Data extracted from a collection
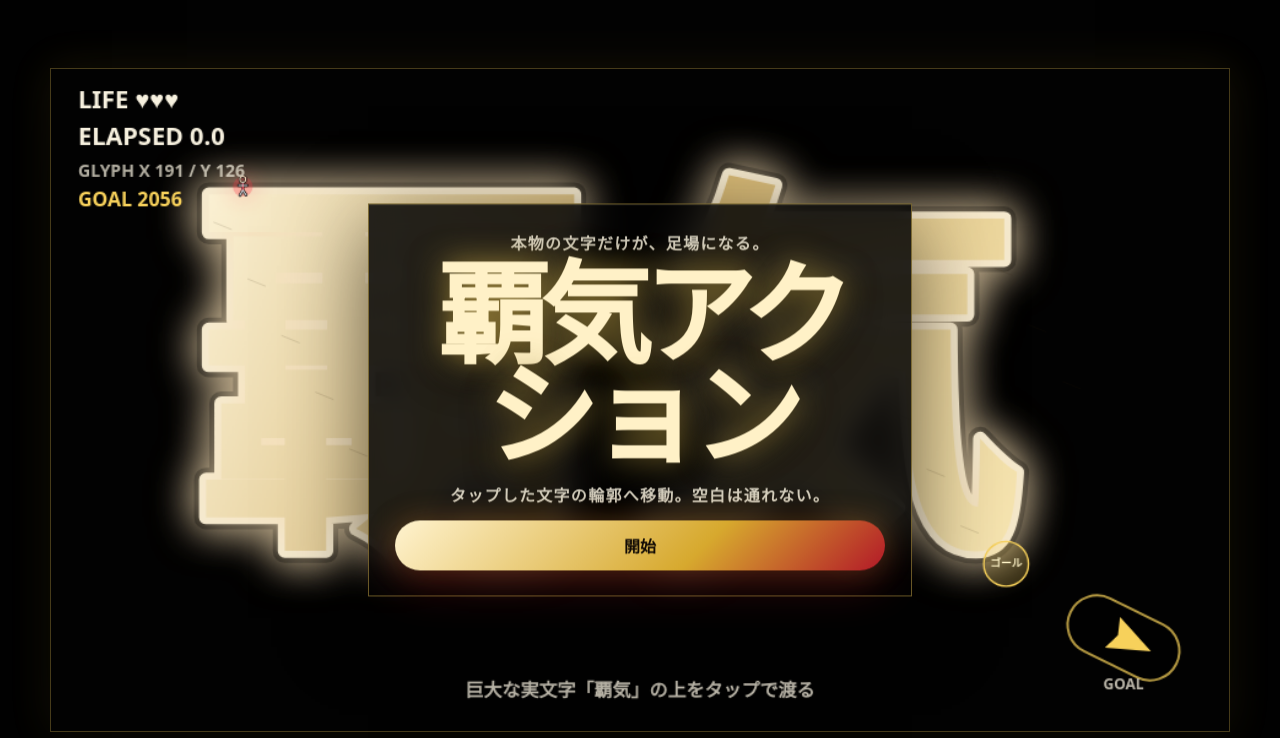
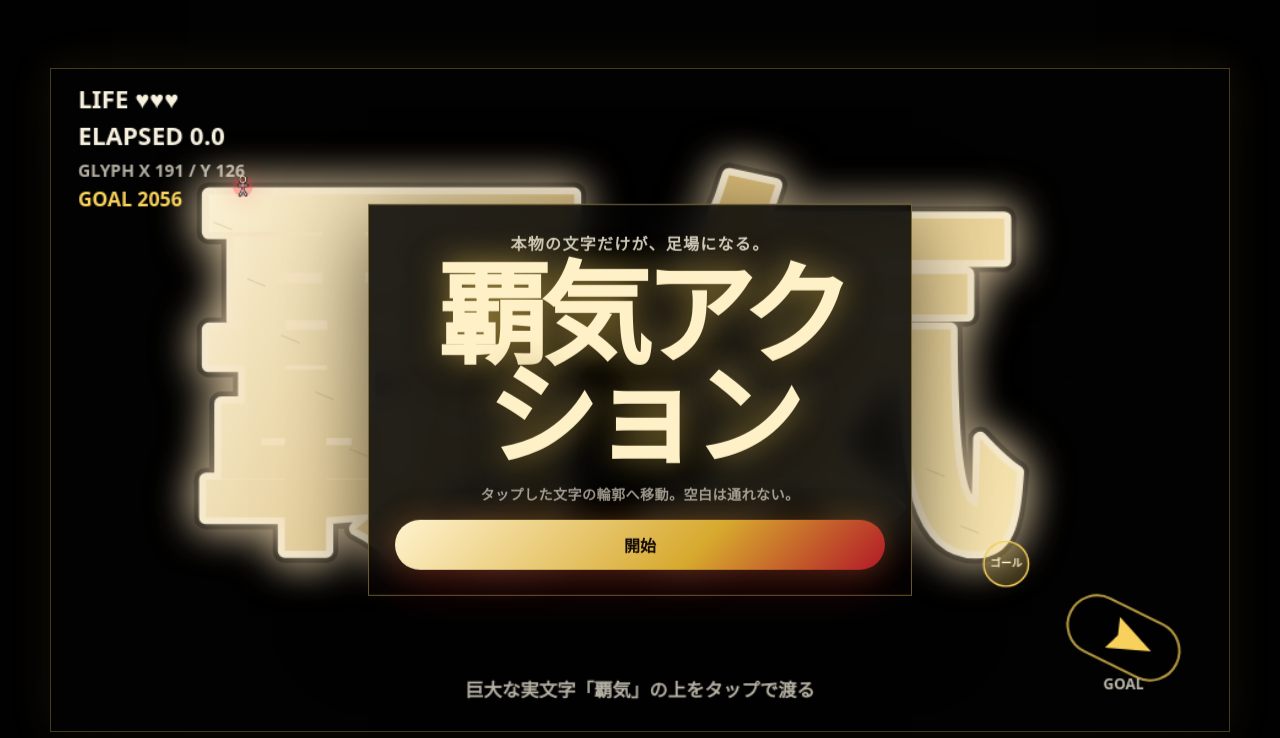
Before and after one commit to tatekennn/Tatekenmes, a Next.js app: page /game in a window 1280 px wide. Shown: the top 738 px of the page. Built offline with nearby package versions, Linux system fonts and the light colour scheme.

Commit message:
style: tune haki game intro copy

```diff
--- a/src/app/globals.css
+++ b/src/app/globals.css
@@ -232,6 +232,13 @@ button {
   letter-spacing: 0.08em;
 }
 
+.haki-action-panel .haki-action-note {
+  color: rgba(247, 241, 223, 0.62);
+  font-size: 0.88rem;
+  line-height: 1.65;
+  letter-spacing: 0.03em;
+}
+
 .haki-action-panel button {
   min-height: 3.1rem;
   border: 0;
```
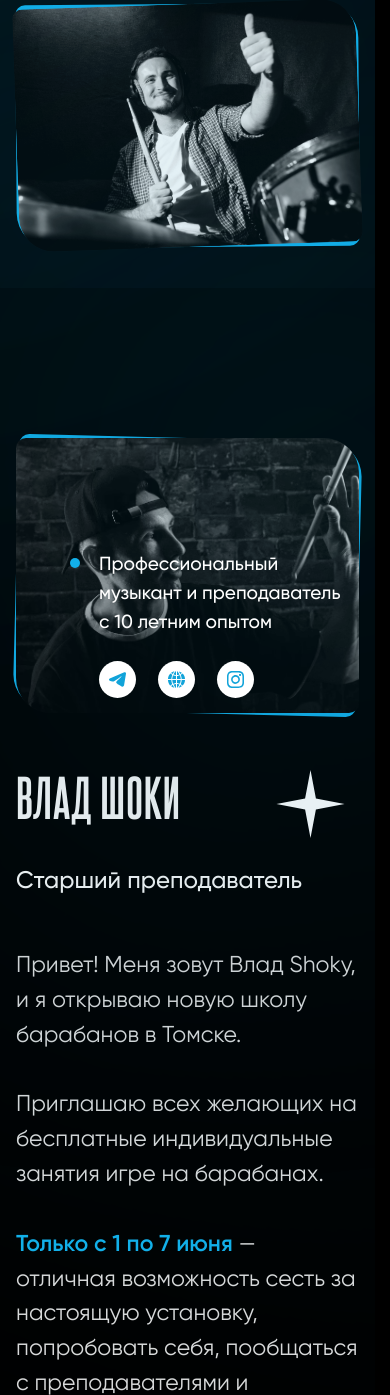
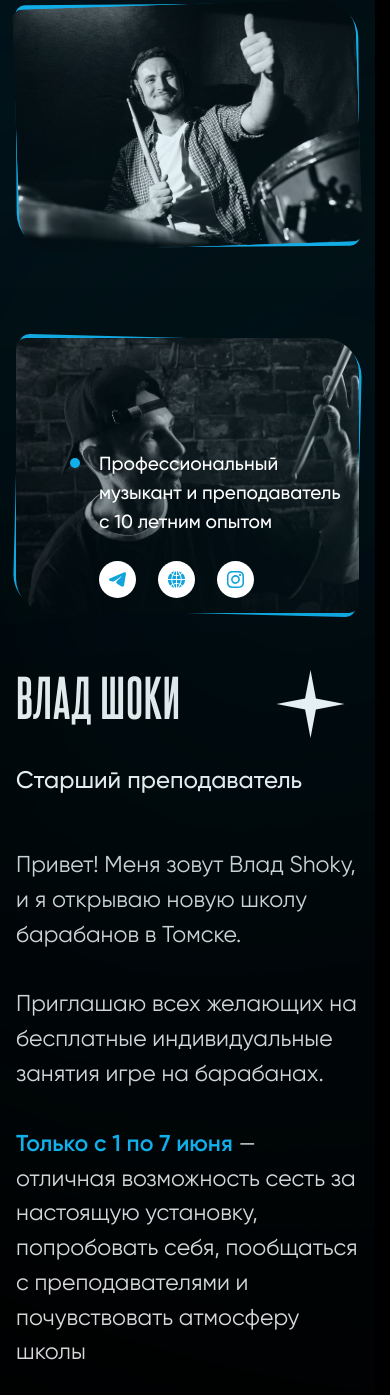
Before and after one commit to Memento-mori-dev/frontend-vite, a PHP site: page / in a window 390 px wide. Shown: the part 560-1955 px from the top of the page. Run offline with PHP 8.4, Linux system fonts and the light colour scheme; style sheets or scripts are compiled from the project's sources.

Commit message:
fix адаптивности

```diff
--- a/layout/src/styles/_globals.scss
+++ b/layout/src/styles/_globals.scss
@@ -117,7 +117,17 @@ main{
     overflow: hidden;
     max-width: 100vw;
     padding-top: rem(150);
+
+    @include laptop{
+        padding-top: rem(90);
+    }
+
+    @include mobile{
+        padding-top: rem(50);
+    }
 }
+
+
 
 .wrapper{
     width: 100%;
--- a/layout/src/styles/blocks/hero.scss
+++ b/layout/src/styles/blocks/hero.scss
@@ -162,9 +162,12 @@
 
                 background-size: contain;
             }
+            &::before{
+                display: none;
+            }
         }
 
-        .hero__content{
+        &__content{
             &::after{
                 display: none;
             }
--- a/layout/src/styles/blocks/slider.scss
+++ b/layout/src/styles/blocks/slider.scss
@@ -86,8 +86,6 @@
             grid-template-rows: repeat(3, auto);
             row-gap: rem(20);
         }
-
-
     }
 
     & .swiper-slider{
```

Requirement | Would you please print the entries once more, word for word, minus the pictures?

Solution for this problem |
Before and after one commit to tatekennn/Tatekenmes, a Next.js app: page /game in a window 1280 px wide. Shown: the top 738 px of the page. Built offline with nearby package versions, Linux system fonts and the light colour scheme.

Commit message:
style: tune haki game intro copy

```diff
--- a/src/app/globals.css
+++ b/src/app/globals.css
@@ -232,6 +232,13 @@ button {
   letter-spacing: 0.08em;
 }
 
+.haki-action-panel .haki-action-note {
+  color: rgba(247, 241, 223, 0.62);
+  font-size: 0.88rem;
+  line-height: 1.65;
+  letter-spacing: 0.03em;
+}
+
 .haki-action-panel button {
   min-height: 3.1rem;
   border: 0;
```
Before and after one commit to Memento-mori-dev/frontend-vite, a PHP site: page / in a window 390 px wide. Shown: the part 560-1955 px from the top of the page. Run offline with PHP 8.4, Linux system fonts and the light colour scheme; style sheets or scripts are compiled from the project's sources.

Commit message:
fix адаптивности

```diff
--- a/layout/src/styles/_globals.scss
+++ b/layout/src/styles/_globals.scss
@@ -117,7 +117,17 @@ main{
     overflow: hidden;
     max-width: 100vw;
     padding-top: rem(150);
+
+    @include laptop{
+        padding-top: rem(90);
+    }
+
+    @include mobile{
+        padding-top: rem(50);
+    }
 }
+
+
 
 .wrapper{
     width: 100%;
--- a/layout/src/styles/blocks/hero.scss
+++ b/layout/src/styles/blocks/hero.scss
@@ -162,9 +162,12 @@
 
                 background-size: contain;
             }
+            &::before{
+                display: none;
+            }
         }
 
-        .hero__content{
+        &__content{
             &::after{
                 display: none;
             }
--- a/layout/src/styles/blocks/slider.scss
+++ b/layout/src/styles/blocks/slider.scss
@@ -86,8 +86,6 @@
             grid-template-rows: repeat(3, auto);
             row-gap: rem(20);
         }
-
-
     }
 
     & .swiper-slider{
```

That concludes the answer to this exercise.